"The figures," says Gonzala de Salas, "formerly placed at fountains, and from which water took exit either from the mouth or from some other part, took their forms from the several species of Satyrs. The learned Wouweren has commented long and learnedly upon this passage, and his emendation 'veretriculis' caused me to laugh heartily. And as a matter of fact, I affirm that such a meaning is easily possible." Professor E. P. Crowell, the first American scholar to edit Petronius, gravely states in his preface that "the object of this edition is to provide for class-room use an expurgated text," and I note that he has tactfully omitted the "wineskins" from his edition.
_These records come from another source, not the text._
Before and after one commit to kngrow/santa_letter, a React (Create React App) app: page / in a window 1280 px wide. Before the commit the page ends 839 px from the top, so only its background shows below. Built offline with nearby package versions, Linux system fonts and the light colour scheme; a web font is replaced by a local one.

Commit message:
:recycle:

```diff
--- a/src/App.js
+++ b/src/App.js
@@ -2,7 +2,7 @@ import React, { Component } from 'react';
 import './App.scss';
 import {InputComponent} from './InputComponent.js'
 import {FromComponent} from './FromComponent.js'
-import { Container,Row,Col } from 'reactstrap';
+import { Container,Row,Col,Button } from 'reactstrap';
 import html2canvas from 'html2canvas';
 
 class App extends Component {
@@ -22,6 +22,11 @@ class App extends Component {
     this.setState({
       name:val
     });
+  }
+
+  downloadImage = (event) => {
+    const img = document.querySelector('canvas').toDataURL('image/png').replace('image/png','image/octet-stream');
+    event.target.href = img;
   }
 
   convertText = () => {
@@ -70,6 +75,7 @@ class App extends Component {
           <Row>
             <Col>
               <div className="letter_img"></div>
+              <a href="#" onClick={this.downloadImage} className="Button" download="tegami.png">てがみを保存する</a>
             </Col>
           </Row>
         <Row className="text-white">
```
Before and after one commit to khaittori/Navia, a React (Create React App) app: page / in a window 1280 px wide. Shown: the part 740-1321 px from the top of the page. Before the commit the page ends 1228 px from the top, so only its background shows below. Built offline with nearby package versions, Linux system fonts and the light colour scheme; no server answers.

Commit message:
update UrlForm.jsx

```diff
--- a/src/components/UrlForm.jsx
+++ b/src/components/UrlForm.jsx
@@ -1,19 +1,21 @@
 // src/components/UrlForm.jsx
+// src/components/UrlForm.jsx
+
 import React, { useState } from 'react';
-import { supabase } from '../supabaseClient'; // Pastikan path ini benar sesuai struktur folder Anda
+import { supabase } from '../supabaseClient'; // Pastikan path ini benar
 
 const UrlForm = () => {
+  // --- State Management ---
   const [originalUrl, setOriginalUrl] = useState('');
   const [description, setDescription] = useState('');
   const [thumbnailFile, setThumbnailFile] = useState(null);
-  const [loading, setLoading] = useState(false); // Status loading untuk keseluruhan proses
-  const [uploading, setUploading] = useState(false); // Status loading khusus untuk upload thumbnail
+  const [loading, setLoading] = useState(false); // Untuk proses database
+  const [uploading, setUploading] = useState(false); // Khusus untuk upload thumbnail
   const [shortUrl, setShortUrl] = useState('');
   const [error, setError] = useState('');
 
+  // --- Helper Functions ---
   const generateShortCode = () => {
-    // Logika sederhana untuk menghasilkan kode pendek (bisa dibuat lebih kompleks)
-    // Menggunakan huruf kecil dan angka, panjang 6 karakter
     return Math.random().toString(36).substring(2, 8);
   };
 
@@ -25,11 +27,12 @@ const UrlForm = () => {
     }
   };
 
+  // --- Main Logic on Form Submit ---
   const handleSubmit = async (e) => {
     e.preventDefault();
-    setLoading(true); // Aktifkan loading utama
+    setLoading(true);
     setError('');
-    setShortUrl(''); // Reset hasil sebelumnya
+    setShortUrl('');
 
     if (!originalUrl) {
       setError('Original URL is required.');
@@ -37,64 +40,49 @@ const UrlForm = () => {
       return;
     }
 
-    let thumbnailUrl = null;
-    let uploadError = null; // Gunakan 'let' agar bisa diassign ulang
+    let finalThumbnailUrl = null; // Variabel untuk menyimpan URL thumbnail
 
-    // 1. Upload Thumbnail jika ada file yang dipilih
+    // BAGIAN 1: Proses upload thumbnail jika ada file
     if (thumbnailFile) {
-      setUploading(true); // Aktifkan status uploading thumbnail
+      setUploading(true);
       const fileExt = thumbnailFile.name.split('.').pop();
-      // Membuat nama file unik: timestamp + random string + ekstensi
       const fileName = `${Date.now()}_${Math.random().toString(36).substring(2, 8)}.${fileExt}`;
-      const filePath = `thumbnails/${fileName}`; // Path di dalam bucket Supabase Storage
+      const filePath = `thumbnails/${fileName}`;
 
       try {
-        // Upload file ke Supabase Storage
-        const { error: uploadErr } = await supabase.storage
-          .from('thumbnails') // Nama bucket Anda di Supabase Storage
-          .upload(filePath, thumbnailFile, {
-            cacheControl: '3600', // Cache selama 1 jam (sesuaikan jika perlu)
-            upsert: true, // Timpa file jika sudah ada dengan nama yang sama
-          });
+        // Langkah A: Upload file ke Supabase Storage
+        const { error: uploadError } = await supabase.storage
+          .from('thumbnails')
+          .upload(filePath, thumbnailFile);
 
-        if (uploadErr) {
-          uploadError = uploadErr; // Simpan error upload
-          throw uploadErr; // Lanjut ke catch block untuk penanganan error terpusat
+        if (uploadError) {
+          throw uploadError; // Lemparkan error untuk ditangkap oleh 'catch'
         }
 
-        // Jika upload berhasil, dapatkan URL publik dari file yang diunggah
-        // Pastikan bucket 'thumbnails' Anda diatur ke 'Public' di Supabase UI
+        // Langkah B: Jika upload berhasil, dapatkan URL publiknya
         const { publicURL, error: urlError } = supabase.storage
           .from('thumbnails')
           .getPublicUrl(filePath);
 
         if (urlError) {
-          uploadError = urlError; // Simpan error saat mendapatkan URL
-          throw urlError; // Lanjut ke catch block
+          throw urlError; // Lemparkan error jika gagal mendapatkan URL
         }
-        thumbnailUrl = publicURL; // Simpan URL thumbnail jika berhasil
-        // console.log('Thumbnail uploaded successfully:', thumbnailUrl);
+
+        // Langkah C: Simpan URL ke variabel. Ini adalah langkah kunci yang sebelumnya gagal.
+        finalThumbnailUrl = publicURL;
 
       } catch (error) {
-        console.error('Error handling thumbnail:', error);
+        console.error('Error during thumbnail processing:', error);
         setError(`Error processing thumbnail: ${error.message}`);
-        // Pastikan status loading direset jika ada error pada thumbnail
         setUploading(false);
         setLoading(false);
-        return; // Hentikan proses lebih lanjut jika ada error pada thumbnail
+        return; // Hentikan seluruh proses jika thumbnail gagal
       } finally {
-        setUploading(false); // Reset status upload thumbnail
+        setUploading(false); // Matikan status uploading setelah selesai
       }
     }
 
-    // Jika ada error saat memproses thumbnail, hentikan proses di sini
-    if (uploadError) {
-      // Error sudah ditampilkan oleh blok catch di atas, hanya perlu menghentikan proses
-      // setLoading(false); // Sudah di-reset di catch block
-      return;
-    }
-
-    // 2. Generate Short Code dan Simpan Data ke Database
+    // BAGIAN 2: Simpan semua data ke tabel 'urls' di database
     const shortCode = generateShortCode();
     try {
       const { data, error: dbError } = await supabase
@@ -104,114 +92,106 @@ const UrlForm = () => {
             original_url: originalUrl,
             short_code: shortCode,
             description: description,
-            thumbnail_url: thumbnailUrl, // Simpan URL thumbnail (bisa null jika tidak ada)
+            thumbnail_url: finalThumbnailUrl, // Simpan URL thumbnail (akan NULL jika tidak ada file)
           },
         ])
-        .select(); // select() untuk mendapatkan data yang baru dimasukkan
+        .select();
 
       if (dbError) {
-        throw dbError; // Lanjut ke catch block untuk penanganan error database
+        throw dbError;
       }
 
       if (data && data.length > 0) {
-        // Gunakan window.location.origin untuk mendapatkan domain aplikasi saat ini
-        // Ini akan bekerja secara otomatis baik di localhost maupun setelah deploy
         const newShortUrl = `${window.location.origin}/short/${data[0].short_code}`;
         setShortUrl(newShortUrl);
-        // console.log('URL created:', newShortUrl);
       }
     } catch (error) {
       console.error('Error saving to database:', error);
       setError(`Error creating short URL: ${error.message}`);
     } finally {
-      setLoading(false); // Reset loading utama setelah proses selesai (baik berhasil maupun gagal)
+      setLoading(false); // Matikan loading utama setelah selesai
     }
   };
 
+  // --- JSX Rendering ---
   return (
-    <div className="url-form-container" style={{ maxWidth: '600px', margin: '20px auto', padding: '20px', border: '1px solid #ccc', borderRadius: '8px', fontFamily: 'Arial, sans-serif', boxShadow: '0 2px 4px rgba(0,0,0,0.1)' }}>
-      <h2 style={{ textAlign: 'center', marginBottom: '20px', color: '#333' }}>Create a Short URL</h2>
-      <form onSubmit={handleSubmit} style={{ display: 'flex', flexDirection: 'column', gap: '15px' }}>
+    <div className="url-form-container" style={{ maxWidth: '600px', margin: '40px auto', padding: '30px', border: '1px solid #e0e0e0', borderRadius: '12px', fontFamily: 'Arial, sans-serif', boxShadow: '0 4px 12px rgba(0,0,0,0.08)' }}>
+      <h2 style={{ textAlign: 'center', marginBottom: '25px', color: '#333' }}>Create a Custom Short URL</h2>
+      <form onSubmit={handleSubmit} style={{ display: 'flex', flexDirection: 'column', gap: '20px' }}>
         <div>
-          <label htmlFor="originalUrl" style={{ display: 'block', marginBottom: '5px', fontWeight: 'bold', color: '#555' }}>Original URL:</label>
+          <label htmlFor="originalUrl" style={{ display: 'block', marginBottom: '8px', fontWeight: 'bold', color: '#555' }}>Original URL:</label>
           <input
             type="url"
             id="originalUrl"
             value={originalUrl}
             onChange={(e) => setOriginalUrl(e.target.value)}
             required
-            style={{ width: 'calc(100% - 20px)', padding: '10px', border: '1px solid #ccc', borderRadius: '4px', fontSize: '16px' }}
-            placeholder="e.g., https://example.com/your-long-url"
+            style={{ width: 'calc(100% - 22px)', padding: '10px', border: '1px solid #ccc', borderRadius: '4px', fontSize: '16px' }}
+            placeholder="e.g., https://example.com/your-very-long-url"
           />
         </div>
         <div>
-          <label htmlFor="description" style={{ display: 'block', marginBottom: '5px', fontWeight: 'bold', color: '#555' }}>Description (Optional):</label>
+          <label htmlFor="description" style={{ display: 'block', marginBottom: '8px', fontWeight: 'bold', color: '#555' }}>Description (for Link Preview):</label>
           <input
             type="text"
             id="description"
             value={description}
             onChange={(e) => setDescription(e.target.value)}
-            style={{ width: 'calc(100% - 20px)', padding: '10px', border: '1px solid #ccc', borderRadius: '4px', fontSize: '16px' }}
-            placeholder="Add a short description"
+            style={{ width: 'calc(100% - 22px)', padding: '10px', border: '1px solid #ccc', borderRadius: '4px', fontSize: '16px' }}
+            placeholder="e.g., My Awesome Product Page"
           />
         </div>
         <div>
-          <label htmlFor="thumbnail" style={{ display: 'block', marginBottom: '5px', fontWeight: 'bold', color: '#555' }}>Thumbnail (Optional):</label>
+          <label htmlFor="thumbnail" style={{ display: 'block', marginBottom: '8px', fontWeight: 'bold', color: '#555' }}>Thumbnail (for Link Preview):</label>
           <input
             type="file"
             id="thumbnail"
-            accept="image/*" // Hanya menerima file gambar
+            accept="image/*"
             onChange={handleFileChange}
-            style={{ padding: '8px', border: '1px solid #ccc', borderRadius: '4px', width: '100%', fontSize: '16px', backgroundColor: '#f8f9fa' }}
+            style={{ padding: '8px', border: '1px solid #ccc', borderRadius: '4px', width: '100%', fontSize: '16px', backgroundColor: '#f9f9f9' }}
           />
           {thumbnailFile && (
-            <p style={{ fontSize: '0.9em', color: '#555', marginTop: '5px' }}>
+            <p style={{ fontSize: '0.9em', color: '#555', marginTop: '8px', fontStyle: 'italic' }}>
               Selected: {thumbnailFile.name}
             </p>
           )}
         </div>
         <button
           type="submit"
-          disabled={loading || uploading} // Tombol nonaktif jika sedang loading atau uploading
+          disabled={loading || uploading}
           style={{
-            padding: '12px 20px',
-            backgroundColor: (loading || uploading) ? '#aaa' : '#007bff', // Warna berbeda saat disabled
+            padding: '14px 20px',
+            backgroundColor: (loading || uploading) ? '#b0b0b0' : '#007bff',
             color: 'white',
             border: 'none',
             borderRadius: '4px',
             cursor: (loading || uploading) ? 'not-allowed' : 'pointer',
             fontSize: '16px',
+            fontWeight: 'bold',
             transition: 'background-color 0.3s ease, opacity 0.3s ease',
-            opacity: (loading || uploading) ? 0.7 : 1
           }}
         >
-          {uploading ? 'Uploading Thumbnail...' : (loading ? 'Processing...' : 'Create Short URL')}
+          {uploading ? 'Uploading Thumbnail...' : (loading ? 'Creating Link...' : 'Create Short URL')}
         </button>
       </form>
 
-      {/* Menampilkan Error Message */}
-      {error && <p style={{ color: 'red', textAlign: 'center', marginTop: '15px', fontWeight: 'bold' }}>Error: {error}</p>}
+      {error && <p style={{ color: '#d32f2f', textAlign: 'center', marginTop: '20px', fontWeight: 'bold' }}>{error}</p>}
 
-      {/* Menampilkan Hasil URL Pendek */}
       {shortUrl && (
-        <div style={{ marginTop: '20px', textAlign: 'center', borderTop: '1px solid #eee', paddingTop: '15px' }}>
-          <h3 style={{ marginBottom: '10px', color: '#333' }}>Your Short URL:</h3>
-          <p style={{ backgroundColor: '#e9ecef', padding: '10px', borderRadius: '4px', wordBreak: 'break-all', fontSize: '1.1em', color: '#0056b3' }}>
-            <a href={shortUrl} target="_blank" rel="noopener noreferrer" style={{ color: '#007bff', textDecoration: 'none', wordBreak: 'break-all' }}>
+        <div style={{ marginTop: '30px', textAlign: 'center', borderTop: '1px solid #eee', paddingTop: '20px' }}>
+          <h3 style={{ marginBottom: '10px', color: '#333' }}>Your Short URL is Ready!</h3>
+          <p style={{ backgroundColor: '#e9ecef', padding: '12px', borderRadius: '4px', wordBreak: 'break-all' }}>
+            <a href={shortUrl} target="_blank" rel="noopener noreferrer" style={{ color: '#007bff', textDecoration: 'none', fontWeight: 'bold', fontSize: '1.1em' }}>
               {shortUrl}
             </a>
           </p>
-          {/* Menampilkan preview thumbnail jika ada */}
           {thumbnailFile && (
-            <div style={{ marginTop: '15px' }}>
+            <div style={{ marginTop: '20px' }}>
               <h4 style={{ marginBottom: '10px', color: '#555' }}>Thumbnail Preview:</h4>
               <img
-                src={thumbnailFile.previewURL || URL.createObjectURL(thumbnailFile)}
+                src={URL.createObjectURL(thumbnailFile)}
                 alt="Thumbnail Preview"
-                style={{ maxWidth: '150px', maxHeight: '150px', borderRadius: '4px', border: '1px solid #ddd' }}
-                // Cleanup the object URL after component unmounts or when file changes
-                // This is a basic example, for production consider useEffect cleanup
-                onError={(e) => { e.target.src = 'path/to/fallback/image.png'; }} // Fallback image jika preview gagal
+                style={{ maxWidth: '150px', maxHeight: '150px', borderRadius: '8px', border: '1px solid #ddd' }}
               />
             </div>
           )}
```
In this connection the last sentence in the remarks of Wouweren, alluded to above, is strangely to the point. After stating his emendation of "veretriculis or veretellis" for "utriculis," he says: "Unless someone proves that images of Marsyas were fashioned in the likeness of bag-pipers," a fine instance of clarity of vision for so dark an age.

CHAPTER 40. "Drawing his hunting-knife, he plunged it fiercely into the boar's side, and some thrushes flew out of the gash."

In the winter of 1895 a dinner was given in a New York studio. This dinner, locally known as the "Girl in the Pie Dinner," was based upon Petronius, Martial, and the thirteenth book of Athenaeus. In the summer of 1919, I had the questionable pleasure of interviewing the chef-caterer who got it up, and he was, at the time, engaged in trying to work out another masterpiece to be given in California. The studio, one of the most luxurious in the world, was transformed for the occasion into a veritable rose grotto, the statuary was Pompeian, and here and there artistic posters were seen which were nothing if not reminiscent of Boulevard Clichy and Montmartre in the palmiest days. Four negro banjo players and as many jubilee singers titillated the jaded senses of the guests in a manner achieved by the infamous saxophone syncopating jazz of the Barbary Coast of our times. The dinner was over. The four and one half bottles of champagne allotted to each Silenus had been consumed, and a well-defined atmosphere of bored satiety had begun to settle down when suddenly the old-fashioned lullaby "Four and Twenty Blackbirds" broke forth from the banjoists and singers. Four waiters came in bearing a surprisingly monstrous object, something that resembled an impossibly large pie. They, placed it carefully in the center of the table. The negro chorus swelled louder and louder—"Four and Twenty Blackbirds Baked in a Pie."

The diners, startled into curiosity and then into interest, began to poke their noses against this gigantic creation of the baker. In it they detected a movement not unlike a chick's feeble pecking against the shell of an egg. A quicker movement and the crust ruptured at the top.

A flash of black gauze and delicate flesh showed within. A cloud of frightened yellow canaries flew out and perched on the picture frames and even on the heads and shoulders of the guests.

But the lodestone which drew and held the eyes of all the revellers was an exquisitely slender, girlish figure amid the broken crust of the pie. The figure was draped with spangled black gauze, through which the girl's marble white limbs gleamed like ivory seen through gauze of gossamer transparency. She rose from her crouching posture like a wood nymph startled by a satyr, glanced from one side to the other, and stepped timidly forth to the table.

Illustrations by Norman Lindsay